• _Exercise requirements_:
An exact copy of the records below is needed, with every picture left out.

(User interface change data)

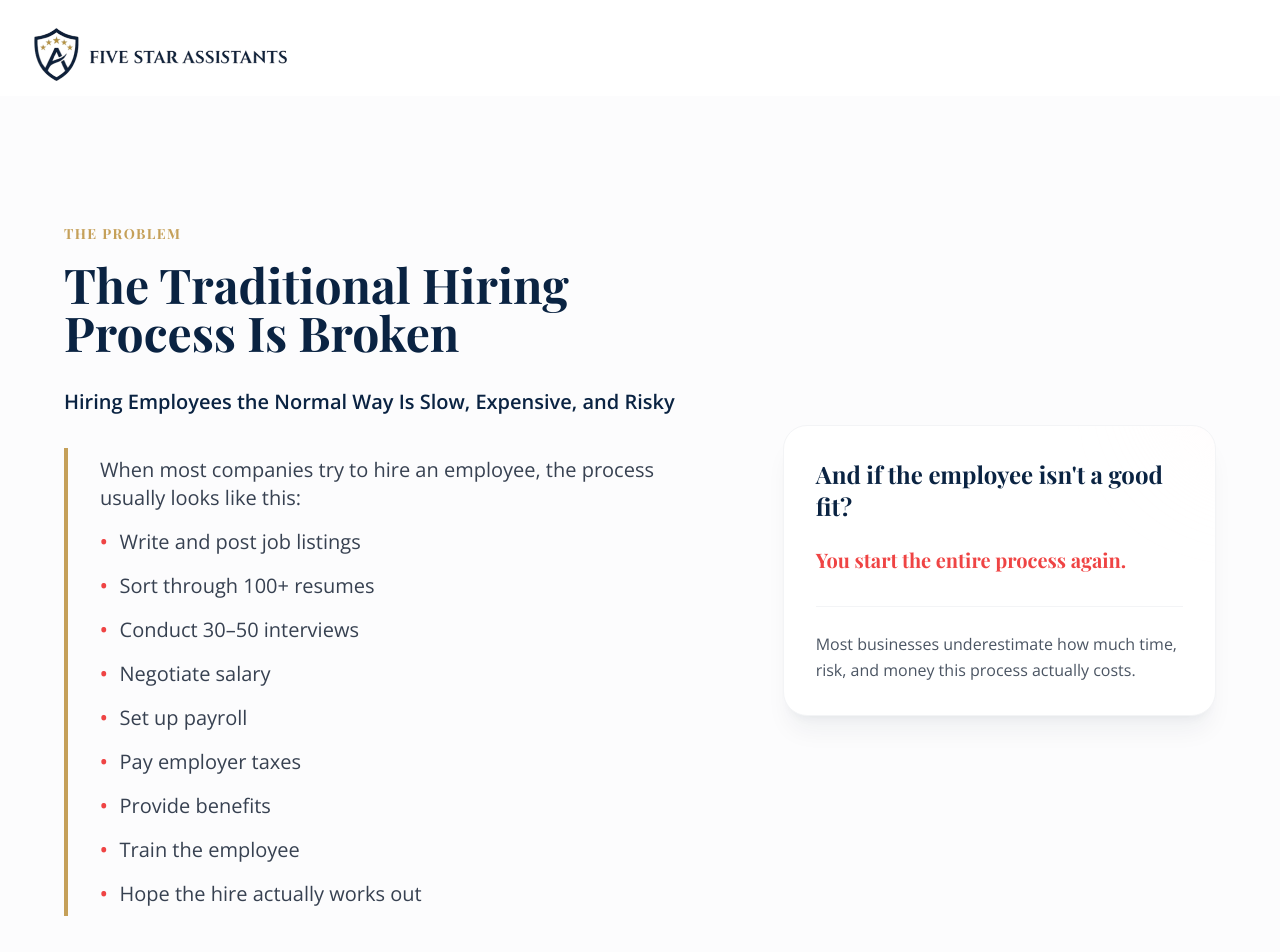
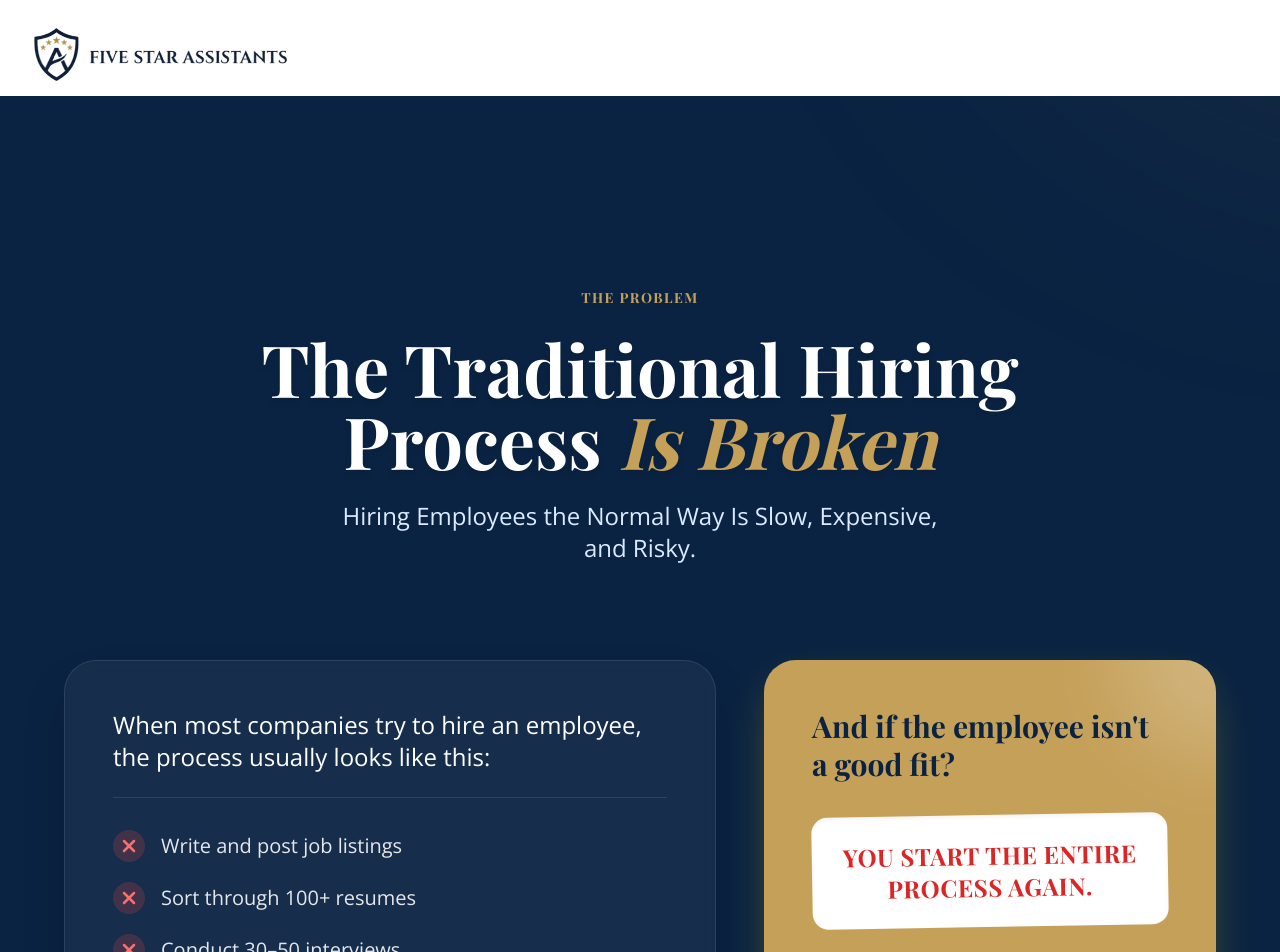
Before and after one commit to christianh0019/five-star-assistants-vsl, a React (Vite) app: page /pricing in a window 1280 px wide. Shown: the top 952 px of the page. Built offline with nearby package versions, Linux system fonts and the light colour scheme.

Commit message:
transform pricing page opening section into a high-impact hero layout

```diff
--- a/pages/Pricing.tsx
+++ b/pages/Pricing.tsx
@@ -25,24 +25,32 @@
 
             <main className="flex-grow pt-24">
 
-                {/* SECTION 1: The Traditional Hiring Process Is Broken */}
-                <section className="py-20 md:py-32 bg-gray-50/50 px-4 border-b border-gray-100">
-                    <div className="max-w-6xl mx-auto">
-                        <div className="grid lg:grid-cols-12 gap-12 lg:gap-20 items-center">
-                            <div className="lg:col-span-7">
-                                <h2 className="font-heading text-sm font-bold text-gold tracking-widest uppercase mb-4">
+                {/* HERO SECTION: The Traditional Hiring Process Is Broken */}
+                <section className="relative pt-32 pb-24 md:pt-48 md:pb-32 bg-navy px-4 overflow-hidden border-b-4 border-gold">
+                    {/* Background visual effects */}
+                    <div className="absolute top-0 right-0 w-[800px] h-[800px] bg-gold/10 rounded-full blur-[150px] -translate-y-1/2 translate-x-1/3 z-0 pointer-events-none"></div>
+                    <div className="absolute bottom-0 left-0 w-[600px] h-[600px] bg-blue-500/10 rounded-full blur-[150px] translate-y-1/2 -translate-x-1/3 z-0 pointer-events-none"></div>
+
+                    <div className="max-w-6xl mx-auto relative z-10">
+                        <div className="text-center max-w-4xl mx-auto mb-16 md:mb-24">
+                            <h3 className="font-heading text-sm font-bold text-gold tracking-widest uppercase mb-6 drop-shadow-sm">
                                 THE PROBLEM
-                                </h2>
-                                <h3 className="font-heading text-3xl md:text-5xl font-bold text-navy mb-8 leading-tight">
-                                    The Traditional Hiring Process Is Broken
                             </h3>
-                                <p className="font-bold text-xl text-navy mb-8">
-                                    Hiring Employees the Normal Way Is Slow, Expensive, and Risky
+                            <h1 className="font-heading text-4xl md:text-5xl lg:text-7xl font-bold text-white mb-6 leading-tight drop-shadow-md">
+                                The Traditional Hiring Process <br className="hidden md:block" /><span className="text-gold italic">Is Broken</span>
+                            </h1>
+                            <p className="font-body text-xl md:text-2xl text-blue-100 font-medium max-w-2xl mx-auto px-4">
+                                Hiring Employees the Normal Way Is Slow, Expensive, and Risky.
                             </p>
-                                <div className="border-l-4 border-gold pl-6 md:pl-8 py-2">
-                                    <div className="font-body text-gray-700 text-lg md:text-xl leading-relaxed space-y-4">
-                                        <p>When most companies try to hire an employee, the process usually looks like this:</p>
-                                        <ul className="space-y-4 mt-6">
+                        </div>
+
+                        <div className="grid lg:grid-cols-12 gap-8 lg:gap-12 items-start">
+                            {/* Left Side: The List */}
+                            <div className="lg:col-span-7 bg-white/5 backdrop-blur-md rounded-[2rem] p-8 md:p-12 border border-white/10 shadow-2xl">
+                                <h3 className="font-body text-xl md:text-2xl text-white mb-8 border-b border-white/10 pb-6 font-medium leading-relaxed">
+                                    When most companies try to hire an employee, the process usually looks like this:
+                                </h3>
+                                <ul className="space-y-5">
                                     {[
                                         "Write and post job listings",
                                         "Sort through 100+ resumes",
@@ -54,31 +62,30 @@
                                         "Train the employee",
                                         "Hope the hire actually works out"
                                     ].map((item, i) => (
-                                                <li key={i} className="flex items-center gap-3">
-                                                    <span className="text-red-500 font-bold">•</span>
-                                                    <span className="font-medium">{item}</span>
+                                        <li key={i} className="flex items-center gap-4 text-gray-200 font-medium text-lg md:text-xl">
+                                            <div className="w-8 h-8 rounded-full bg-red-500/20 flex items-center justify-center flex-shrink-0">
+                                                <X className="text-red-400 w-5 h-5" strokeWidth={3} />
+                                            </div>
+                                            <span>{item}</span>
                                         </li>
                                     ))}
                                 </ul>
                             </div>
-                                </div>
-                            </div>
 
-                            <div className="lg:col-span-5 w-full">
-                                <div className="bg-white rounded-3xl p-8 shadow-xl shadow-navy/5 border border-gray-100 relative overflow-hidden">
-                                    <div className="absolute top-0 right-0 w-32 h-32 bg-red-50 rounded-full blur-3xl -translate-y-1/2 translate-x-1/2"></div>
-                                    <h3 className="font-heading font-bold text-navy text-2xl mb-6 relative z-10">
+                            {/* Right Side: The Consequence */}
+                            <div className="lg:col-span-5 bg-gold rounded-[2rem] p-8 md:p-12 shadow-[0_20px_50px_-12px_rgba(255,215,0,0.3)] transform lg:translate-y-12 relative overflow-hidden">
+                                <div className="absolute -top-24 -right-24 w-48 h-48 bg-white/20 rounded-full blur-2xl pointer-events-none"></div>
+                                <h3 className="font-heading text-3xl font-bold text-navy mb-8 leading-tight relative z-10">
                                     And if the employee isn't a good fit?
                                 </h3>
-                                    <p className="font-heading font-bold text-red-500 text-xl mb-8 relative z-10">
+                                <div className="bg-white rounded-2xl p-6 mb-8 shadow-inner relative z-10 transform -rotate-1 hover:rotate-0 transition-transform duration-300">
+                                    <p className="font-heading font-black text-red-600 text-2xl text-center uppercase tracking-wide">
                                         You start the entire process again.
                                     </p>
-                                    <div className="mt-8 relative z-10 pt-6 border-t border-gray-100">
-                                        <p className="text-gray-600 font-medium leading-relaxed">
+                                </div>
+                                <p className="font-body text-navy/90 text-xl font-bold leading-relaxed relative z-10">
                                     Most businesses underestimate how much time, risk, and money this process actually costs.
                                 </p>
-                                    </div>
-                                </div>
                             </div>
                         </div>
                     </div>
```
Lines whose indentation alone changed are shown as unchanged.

• _Exercise answer_:
Before and after one commit to christianh0019/five-star-assistants-vsl, a React (Vite) app: page /pricing in a window 1280 px wide. Shown: the top 952 px of the page. Built offline with nearby package versions, Linux system fonts and the light colour scheme.

Commit message:
transform pricing page opening section into a high-impact hero layout

```diff
--- a/pages/Pricing.tsx
+++ b/pages/Pricing.tsx
@@ -25,24 +25,32 @@
 
             <main className="flex-grow pt-24">
 
-                {/* SECTION 1: The Traditional Hiring Process Is Broken */}
-                <section className="py-20 md:py-32 bg-gray-50/50 px-4 border-b border-gray-100">
-                    <div className="max-w-6xl mx-auto">
-                        <div className="grid lg:grid-cols-12 gap-12 lg:gap-20 items-center">
-                            <div className="lg:col-span-7">
-                                <h2 className="font-heading text-sm font-bold text-gold tracking-widest uppercase mb-4">
+                {/* HERO SECTION: The Traditional Hiring Process Is Broken */}
+                <section className="relative pt-32 pb-24 md:pt-48 md:pb-32 bg-navy px-4 overflow-hidden border-b-4 border-gold">
+                    {/* Background visual effects */}
+                    <div className="absolute top-0 right-0 w-[800px] h-[800px] bg-gold/10 rounded-full blur-[150px] -translate-y-1/2 translate-x-1/3 z-0 pointer-events-none"></div>
+                    <div className="absolute bottom-0 left-0 w-[600px] h-[600px] bg-blue-500/10 rounded-full blur-[150px] translate-y-1/2 -translate-x-1/3 z-0 pointer-events-none"></div>
+
+                    <div className="max-w-6xl mx-auto relative z-10">
+                        <div className="text-center max-w-4xl mx-auto mb-16 md:mb-24">
+                            <h3 className="font-heading text-sm font-bold text-gold tracking-widest uppercase mb-6 drop-shadow-sm">
                                 THE PROBLEM
-                                </h2>
-                                <h3 className="font-heading text-3xl md:text-5xl font-bold text-navy mb-8 leading-tight">
-                                    The Traditional Hiring Process Is Broken
                             </h3>
-                                <p className="font-bold text-xl text-navy mb-8">
-                                    Hiring Employees the Normal Way Is Slow, Expensive, and Risky
+                            <h1 className="font-heading text-4xl md:text-5xl lg:text-7xl font-bold text-white mb-6 leading-tight drop-shadow-md">
+                                The Traditional Hiring Process <br className="hidden md:block" /><span className="text-gold italic">Is Broken</span>
+                            </h1>
+                            <p className="font-body text-xl md:text-2xl text-blue-100 font-medium max-w-2xl mx-auto px-4">
+                                Hiring Employees the Normal Way Is Slow, Expensive, and Risky.
                             </p>
-                                <div className="border-l-4 border-gold pl-6 md:pl-8 py-2">
-                                    <div className="font-body text-gray-700 text-lg md:text-xl leading-relaxed space-y-4">
-                                        <p>When most companies try to hire an employee, the process usually looks like this:</p>
-                                        <ul className="space-y-4 mt-6">
+                        </div>
+
+                        <div className="grid lg:grid-cols-12 gap-8 lg:gap-12 items-start">
+                            {/* Left Side: The List */}
+                            <div className="lg:col-span-7 bg-white/5 backdrop-blur-md rounded-[2rem] p-8 md:p-12 border border-white/10 shadow-2xl">
+                                <h3 className="font-body text-xl md:text-2xl text-white mb-8 border-b border-white/10 pb-6 font-medium leading-relaxed">
+                                    When most companies try to hire an employee, the process usually looks like this:
+                                </h3>
+                                <ul className="space-y-5">
                                     {[
                                         "Write and post job listings",
                                         "Sort through 100+ resumes",
@@ -54,31 +62,30 @@
                                         "Train the employee",
                                         "Hope the hire actually works out"
                                     ].map((item, i) => (
-                                                <li key={i} className="flex items-center gap-3">
-                                                    <span className="text-red-500 font-bold">•</span>
-                                                    <span className="font-medium">{item}</span>
+                                        <li key={i} className="flex items-center gap-4 text-gray-200 font-medium text-lg md:text-xl">
+                                            <div className="w-8 h-8 rounded-full bg-red-500/20 flex items-center justify-center flex-shrink-0">
+                                                <X className="text-red-400 w-5 h-5" strokeWidth={3} />
+                                            </div>
+                                            <span>{item}</span>
                                         </li>
                                     ))}
                                 </ul>
                             </div>
-                                </div>
-                            </div>
 
-                            <div className="lg:col-span-5 w-full">
-                                <div className="bg-white rounded-3xl p-8 shadow-xl shadow-navy/5 border border-gray-100 relative overflow-hidden">
-                                    <div className="absolute top-0 right-0 w-32 h-32 bg-red-50 rounded-full blur-3xl -translate-y-1/2 translate-x-1/2"></div>
-                                    <h3 className="font-heading font-bold text-navy text-2xl mb-6 relative z-10">
+                            {/* Right Side: The Consequence */}
+                            <div className="lg:col-span-5 bg-gold rounded-[2rem] p-8 md:p-12 shadow-[0_20px_50px_-12px_rgba(255,215,0,0.3)] transform lg:translate-y-12 relative overflow-hidden">
+                                <div className="absolute -top-24 -right-24 w-48 h-48 bg-white/20 rounded-full blur-2xl pointer-events-none"></div>
+                                <h3 className="font-heading text-3xl font-bold text-navy mb-8 leading-tight relative z-10">
                                     And if the employee isn't a good fit?
                                 </h3>
-                                    <p className="font-heading font-bold text-red-500 text-xl mb-8 relative z-10">
+                                <div className="bg-white rounded-2xl p-6 mb-8 shadow-inner relative z-10 transform -rotate-1 hover:rotate-0 transition-transform duration-300">
+                                    <p className="font-heading font-black text-red-600 text-2xl text-center uppercase tracking-wide">
                                         You start the entire process again.
                                     </p>
-                                    <div className="mt-8 relative z-10 pt-6 border-t border-gray-100">
-                                        <p className="text-gray-600 font-medium leading-relaxed">
+                                </div>
+                                <p className="font-body text-navy/90 text-xl font-bold leading-relaxed relative z-10">
                                     Most businesses underestimate how much time, risk, and money this process actually costs.
                                 </p>
-                                    </div>
-                                </div>
                             </div>
                         </div>
                     </div>
```
Lines whose indentation alone changed are shown as unchanged.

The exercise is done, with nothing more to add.